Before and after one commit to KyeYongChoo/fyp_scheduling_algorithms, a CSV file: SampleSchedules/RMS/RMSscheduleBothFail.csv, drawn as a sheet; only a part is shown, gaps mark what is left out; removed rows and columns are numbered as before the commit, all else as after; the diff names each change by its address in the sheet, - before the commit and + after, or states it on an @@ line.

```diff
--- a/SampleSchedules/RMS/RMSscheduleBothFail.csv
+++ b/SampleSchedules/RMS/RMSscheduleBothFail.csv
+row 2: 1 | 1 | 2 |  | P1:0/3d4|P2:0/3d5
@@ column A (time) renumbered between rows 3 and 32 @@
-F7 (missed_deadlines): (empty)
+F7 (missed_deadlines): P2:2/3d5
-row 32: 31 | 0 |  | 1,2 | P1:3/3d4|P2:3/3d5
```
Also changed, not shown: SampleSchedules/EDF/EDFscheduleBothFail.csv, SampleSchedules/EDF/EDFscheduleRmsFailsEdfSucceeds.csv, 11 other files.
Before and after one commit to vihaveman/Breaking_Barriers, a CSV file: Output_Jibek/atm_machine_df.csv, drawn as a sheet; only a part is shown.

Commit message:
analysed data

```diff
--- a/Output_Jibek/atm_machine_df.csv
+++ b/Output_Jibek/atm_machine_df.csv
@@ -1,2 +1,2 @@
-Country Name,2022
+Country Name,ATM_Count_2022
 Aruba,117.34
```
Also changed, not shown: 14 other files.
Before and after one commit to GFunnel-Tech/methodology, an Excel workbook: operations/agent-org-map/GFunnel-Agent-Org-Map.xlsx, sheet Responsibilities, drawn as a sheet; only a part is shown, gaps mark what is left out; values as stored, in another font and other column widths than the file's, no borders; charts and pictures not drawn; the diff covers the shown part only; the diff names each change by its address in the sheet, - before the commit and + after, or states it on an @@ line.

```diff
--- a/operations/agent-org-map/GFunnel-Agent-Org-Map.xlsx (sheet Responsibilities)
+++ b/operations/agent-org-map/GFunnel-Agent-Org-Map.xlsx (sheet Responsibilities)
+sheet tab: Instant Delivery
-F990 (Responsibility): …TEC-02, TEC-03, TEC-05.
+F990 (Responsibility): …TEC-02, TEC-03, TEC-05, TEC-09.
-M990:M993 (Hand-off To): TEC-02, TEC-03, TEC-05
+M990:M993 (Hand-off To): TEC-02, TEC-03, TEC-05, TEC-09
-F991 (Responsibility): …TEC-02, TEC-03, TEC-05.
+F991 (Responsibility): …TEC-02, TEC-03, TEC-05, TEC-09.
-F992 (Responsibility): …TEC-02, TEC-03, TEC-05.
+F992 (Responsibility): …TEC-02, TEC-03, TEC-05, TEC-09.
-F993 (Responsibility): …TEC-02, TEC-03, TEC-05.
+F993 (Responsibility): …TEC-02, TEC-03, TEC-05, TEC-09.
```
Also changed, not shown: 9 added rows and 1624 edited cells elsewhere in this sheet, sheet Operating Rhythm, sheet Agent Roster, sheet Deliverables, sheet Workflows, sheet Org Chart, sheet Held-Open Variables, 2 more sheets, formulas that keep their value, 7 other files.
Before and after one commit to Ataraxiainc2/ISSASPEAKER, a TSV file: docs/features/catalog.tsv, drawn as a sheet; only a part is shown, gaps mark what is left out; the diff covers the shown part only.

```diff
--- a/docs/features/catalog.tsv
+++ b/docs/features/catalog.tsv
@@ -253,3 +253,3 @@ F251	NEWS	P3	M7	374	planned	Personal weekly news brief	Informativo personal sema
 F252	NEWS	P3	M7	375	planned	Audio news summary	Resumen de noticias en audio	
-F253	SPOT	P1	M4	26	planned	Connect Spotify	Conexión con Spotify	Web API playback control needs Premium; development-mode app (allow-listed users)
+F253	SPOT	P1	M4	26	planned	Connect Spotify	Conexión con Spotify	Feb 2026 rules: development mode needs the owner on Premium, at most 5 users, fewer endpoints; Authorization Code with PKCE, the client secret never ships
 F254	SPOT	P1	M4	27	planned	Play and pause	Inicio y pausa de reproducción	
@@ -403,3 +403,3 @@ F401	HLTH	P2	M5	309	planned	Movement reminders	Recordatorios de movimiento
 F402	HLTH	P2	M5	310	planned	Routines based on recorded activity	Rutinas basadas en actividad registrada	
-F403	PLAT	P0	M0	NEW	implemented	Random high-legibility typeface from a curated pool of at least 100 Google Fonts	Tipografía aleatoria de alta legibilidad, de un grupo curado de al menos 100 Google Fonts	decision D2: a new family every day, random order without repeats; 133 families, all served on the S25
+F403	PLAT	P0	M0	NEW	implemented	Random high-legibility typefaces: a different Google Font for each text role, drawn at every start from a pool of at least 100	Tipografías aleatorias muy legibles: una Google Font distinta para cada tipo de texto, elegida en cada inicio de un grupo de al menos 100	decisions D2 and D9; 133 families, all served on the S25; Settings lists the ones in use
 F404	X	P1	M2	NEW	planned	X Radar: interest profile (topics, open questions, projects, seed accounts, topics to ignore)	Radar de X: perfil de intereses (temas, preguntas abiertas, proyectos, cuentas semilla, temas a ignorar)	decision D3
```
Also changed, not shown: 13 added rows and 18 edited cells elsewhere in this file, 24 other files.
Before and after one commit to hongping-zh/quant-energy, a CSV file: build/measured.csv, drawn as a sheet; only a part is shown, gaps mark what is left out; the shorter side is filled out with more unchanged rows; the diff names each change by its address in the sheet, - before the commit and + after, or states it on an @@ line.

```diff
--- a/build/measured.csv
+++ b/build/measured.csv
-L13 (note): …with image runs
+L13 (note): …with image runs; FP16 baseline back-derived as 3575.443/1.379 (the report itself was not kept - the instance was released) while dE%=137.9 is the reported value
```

= = =

= EXERCISE =
What is needed is a verbatim copy of the data, complete from first line to last.

= OUTPUT OF THE EXERCISE =
Before and after one commit to KyeYongChoo/fyp_scheduling_algorithms, a CSV file: SampleSchedules/RMS/RMSscheduleBothFail.csv, drawn as a sheet; only a part is shown, gaps mark what is left out; removed rows and columns are numbered as before the commit, all else as after; the diff names each change by its address in the sheet, - before the commit and + after, or states it on an @@ line.

```diff
--- a/SampleSchedules/RMS/RMSscheduleBothFail.csv
+++ b/SampleSchedules/RMS/RMSscheduleBothFail.csv
+row 2: 1 | 1 | 2 |  | P1:0/3d4|P2:0/3d5
@@ column A (time) renumbered between rows 3 and 32 @@
-F7 (missed_deadlines): (empty)
+F7 (missed_deadlines): P2:2/3d5
-row 32: 31 | 0 |  | 1,2 | P1:3/3d4|P2:3/3d5
```
Also changed, not shown: SampleSchedules/EDF/EDFscheduleBothFail.csv, SampleSchedules/EDF/EDFscheduleRmsFailsEdfSucceeds.csv, 11 other files.
Before and after one commit to vihaveman/Breaking_Barriers, a CSV file: Output_Jibek/atm_machine_df.csv, drawn as a sheet; only a part is shown.

Commit message:
analysed data

```diff
--- a/Output_Jibek/atm_machine_df.csv
+++ b/Output_Jibek/atm_machine_df.csv
@@ -1,2 +1,2 @@
-Country Name,2022
+Country Name,ATM_Count_2022
 Aruba,117.34
```
Also changed, not shown: 14 other files.
Before and after one commit to GFunnel-Tech/methodology, an Excel workbook: operations/agent-org-map/GFunnel-Agent-Org-Map.xlsx, sheet Responsibilities, drawn as a sheet; only a part is shown, gaps mark what is left out; values as stored, in another font and other column widths than the file's, no borders; charts and pictures not drawn; the diff covers the shown part only; the diff names each change by its address in the sheet, - before the commit and + after, or states it on an @@ line.

```diff
--- a/operations/agent-org-map/GFunnel-Agent-Org-Map.xlsx (sheet Responsibilities)
+++ b/operations/agent-org-map/GFunnel-Agent-Org-Map.xlsx (sheet Responsibilities)
+sheet tab: Instant Delivery
-F990 (Responsibility): …TEC-02, TEC-03, TEC-05.
+F990 (Responsibility): …TEC-02, TEC-03, TEC-05, TEC-09.
-M990:M993 (Hand-off To): TEC-02, TEC-03, TEC-05
+M990:M993 (Hand-off To): TEC-02, TEC-03, TEC-05, TEC-09
-F991 (Responsibility): …TEC-02, TEC-03, TEC-05.
+F991 (Responsibility): …TEC-02, TEC-03, TEC-05, TEC-09.
-F992 (Responsibility): …TEC-02, TEC-03, TEC-05.
+F992 (Responsibility): …TEC-02, TEC-03, TEC-05, TEC-09.
-F993 (Responsibility): …TEC-02, TEC-03, TEC-05.
+F993 (Responsibility): …TEC-02, TEC-03, TEC-05, TEC-09.
```
Also changed, not shown: 9 added rows and 1624 edited cells elsewhere in this sheet, sheet Operating Rhythm, sheet Agent Roster, sheet Deliverables, sheet Workflows, sheet Org Chart, sheet Held-Open Variables, 2 more sheets, formulas that keep their value, 7 other files.
Before and after one commit to Ataraxiainc2/ISSASPEAKER, a TSV file: docs/features/catalog.tsv, drawn as a sheet; only a part is shown, gaps mark what is left out; the diff covers the shown part only.

```diff
--- a/docs/features/catalog.tsv
+++ b/docs/features/catalog.tsv
@@ -253,3 +253,3 @@ F251	NEWS	P3	M7	374	planned	Personal weekly news brief	Informativo personal sema
 F252	NEWS	P3	M7	375	planned	Audio news summary	Resumen de noticias en audio	
-F253	SPOT	P1	M4	26	planned	Connect Spotify	Conexión con Spotify	Web API playback control needs Premium; development-mode app (allow-listed users)
+F253	SPOT	P1	M4	26	planned	Connect Spotify	Conexión con Spotify	Feb 2026 rules: development mode needs the owner on Premium, at most 5 users, fewer endpoints; Authorization Code with PKCE, the client secret never ships
 F254	SPOT	P1	M4	27	planned	Play and pause	Inicio y pausa de reproducción	
@@ -403,3 +403,3 @@ F401	HLTH	P2	M5	309	planned	Movement reminders	Recordatorios de movimiento
 F402	HLTH	P2	M5	310	planned	Routines based on recorded activity	Rutinas basadas en actividad registrada	
-F403	PLAT	P0	M0	NEW	implemented	Random high-legibility typeface from a curated pool of at least 100 Google Fonts	Tipografía aleatoria de alta legibilidad, de un grupo curado de al menos 100 Google Fonts	decision D2: a new family every day, random order without repeats; 133 families, all served on the S25
+F403	PLAT	P0	M0	NEW	implemented	Random high-legibility typefaces: a different Google Font for each text role, drawn at every start from a pool of at least 100	Tipografías aleatorias muy legibles: una Google Font distinta para cada tipo de texto, elegida en cada inicio de un grupo de al menos 100	decisions D2 and D9; 133 families, all served on the S25; Settings lists the ones in use
 F404	X	P1	M2	NEW	planned	X Radar: interest profile (topics, open questions, projects, seed accounts, topics to ignore)	Radar de X: perfil de intereses (temas, preguntas abiertas, proyectos, cuentas semilla, temas a ignorar)	decision D3
```
Also changed, not shown: 13 added rows and 18 edited cells elsewhere in this file, 24 other files.
Before and after one commit to hongping-zh/quant-energy, a CSV file: build/measured.csv, drawn as a sheet; only a part is shown, gaps mark what is left out; the shorter side is filled out with more unchanged rows; the diff names each change by its address in the sheet, - before the commit and + after, or states it on an @@ line.

```diff
--- a/build/measured.csv
+++ b/build/measured.csv
-L13 (note): …with image runs
+L13 (note): …with image runs; FP16 baseline back-derived as 3575.443/1.379 (the report itself was not kept - the instance was released) while dE%=137.9 is the reported value
```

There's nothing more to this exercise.